#### DATA
───
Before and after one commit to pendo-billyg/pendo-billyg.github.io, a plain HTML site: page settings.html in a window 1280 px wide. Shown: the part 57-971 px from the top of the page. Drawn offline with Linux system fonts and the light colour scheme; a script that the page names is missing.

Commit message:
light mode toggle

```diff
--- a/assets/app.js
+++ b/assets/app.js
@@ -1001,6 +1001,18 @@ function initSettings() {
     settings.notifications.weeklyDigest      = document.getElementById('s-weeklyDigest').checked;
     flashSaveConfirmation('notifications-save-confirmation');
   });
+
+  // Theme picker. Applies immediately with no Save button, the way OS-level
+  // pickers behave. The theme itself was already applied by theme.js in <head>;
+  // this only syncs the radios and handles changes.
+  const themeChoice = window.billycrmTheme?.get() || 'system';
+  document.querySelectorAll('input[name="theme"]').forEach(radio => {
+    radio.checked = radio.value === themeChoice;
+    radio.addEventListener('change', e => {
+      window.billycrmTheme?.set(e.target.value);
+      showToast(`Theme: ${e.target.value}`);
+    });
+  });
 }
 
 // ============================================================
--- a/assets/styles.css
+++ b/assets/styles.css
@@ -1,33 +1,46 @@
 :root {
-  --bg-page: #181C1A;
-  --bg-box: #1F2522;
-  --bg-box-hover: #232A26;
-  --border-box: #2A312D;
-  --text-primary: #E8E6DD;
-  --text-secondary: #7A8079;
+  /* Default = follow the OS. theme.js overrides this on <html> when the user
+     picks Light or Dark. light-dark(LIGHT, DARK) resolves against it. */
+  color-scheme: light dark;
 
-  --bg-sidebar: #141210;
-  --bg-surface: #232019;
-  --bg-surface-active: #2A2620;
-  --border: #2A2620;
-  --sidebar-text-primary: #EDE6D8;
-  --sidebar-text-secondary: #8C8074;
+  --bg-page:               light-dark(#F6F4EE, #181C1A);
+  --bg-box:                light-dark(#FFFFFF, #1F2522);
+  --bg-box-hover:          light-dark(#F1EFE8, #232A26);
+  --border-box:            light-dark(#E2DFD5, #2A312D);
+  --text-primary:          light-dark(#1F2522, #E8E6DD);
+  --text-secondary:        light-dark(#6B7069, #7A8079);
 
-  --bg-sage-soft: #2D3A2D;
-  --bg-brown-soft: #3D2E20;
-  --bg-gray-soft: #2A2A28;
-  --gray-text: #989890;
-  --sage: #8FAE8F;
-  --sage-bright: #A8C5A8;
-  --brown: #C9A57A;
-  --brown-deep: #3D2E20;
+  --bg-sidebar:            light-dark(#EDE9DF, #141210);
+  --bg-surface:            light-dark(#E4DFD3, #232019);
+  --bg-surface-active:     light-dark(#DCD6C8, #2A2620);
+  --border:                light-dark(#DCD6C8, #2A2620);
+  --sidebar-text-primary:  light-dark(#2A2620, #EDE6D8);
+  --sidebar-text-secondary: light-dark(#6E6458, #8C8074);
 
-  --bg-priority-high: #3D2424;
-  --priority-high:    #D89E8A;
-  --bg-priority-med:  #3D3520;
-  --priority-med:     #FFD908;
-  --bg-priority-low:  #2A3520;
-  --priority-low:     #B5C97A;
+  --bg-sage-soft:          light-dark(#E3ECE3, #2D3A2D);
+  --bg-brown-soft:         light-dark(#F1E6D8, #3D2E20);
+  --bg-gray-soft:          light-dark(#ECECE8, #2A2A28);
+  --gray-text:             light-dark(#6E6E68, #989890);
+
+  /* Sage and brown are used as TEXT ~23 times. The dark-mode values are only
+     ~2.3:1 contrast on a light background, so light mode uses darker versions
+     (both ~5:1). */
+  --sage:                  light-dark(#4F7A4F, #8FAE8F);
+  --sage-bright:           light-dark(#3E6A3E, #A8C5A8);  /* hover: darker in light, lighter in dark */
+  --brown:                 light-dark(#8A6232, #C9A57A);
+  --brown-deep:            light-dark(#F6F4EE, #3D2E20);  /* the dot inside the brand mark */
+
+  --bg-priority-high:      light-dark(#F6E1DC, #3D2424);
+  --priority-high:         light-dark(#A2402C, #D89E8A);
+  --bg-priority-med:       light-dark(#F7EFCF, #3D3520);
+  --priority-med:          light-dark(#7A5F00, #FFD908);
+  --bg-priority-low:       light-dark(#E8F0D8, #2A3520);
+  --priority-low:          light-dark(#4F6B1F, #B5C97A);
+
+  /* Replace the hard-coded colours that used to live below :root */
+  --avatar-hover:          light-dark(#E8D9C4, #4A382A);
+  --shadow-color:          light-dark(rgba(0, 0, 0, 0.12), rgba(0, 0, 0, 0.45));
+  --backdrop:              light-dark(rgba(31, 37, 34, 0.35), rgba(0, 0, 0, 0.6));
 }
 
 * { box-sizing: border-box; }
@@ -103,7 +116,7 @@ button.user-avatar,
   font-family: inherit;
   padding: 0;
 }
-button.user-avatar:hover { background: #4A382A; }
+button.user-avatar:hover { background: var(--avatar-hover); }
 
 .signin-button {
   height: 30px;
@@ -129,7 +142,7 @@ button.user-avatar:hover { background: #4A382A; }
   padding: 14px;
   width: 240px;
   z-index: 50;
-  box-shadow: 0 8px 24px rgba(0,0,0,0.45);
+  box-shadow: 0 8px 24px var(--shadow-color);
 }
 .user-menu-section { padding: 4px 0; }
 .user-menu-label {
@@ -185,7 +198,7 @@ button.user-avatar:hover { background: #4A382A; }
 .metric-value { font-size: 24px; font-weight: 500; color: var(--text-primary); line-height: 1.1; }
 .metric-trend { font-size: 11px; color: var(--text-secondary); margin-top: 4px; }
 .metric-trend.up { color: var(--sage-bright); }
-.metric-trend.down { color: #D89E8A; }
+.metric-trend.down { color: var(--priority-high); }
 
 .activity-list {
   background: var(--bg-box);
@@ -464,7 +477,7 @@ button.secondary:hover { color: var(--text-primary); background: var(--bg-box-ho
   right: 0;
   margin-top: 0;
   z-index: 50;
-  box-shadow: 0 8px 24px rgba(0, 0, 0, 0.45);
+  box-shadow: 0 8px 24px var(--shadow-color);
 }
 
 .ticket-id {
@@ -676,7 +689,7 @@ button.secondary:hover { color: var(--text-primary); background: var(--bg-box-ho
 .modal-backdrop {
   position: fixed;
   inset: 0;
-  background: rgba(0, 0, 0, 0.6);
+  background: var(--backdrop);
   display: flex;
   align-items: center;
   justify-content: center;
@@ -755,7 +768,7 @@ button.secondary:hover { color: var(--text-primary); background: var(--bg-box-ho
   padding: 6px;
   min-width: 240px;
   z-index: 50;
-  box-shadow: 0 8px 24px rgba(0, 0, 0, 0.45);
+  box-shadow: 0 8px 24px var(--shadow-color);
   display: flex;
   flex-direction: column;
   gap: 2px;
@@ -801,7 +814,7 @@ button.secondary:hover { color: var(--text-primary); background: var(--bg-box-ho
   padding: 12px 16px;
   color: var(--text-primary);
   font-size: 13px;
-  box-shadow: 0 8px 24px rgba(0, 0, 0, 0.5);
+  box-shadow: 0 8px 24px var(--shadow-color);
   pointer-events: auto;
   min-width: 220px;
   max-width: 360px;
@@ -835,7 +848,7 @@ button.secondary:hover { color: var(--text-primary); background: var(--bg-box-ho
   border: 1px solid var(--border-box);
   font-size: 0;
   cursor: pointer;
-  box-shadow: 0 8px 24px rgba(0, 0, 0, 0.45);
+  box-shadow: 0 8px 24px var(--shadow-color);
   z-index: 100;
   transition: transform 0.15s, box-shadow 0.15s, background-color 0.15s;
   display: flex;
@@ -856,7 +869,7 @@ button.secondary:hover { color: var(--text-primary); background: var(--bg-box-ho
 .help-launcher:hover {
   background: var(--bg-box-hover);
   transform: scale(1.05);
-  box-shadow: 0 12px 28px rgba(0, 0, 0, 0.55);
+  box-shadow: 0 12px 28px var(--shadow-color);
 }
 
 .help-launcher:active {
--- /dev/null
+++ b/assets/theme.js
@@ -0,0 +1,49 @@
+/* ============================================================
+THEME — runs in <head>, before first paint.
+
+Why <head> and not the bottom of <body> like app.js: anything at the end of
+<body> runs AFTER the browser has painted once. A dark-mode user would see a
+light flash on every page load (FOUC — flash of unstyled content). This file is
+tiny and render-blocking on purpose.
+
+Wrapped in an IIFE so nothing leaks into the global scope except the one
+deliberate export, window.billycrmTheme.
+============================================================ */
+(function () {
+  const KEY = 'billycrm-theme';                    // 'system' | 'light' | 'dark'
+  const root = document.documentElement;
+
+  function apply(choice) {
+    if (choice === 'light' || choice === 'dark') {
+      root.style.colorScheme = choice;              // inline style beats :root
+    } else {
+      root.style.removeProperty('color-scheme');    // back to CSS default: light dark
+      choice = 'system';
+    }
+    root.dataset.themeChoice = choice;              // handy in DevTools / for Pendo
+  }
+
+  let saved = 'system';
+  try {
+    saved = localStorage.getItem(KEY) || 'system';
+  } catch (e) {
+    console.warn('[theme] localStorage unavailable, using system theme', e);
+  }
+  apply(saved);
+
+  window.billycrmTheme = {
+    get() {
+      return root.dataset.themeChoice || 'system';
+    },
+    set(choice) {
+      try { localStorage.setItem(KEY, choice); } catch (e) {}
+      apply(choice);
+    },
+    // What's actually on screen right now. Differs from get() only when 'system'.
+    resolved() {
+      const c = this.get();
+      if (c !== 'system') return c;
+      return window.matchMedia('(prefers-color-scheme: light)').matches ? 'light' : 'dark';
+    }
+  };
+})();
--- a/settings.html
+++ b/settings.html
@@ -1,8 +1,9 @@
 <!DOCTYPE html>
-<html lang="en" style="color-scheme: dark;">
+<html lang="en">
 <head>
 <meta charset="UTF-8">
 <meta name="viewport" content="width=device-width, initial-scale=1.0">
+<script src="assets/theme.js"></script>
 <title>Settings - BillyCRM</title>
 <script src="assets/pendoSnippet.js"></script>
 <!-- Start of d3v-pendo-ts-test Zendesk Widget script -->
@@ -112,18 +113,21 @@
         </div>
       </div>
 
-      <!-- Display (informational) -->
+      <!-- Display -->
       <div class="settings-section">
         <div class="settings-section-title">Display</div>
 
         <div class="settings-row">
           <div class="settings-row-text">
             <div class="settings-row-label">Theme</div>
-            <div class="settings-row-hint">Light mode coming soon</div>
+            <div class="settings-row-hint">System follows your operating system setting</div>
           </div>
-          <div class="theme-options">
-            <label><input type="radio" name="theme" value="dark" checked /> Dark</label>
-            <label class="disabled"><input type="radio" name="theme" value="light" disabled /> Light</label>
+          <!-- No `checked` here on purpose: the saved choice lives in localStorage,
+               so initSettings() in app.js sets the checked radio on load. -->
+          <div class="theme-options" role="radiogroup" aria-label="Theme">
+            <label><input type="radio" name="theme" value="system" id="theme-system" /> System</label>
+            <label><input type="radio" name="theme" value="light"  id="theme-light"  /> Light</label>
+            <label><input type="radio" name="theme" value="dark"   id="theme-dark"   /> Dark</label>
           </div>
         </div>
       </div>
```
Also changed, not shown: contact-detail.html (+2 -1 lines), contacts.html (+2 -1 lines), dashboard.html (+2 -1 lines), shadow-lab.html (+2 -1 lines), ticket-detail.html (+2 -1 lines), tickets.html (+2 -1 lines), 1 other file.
───
#### INSTRUCTIONS FOR THE TASK
Check each line of the data above for the word "high" and copy the ones where it is found.

#### EXERCISE SOLUTION
-  --bg-priority-high: #3D2424;
-  --priority-high:    #D89E8A;
+  --bg-priority-high:      light-dark(#F6E1DC, #3D2424);
+  --priority-high:         light-dark(#A2402C, #D89E8A);
+.metric-trend.down { color: var(--priority-high); }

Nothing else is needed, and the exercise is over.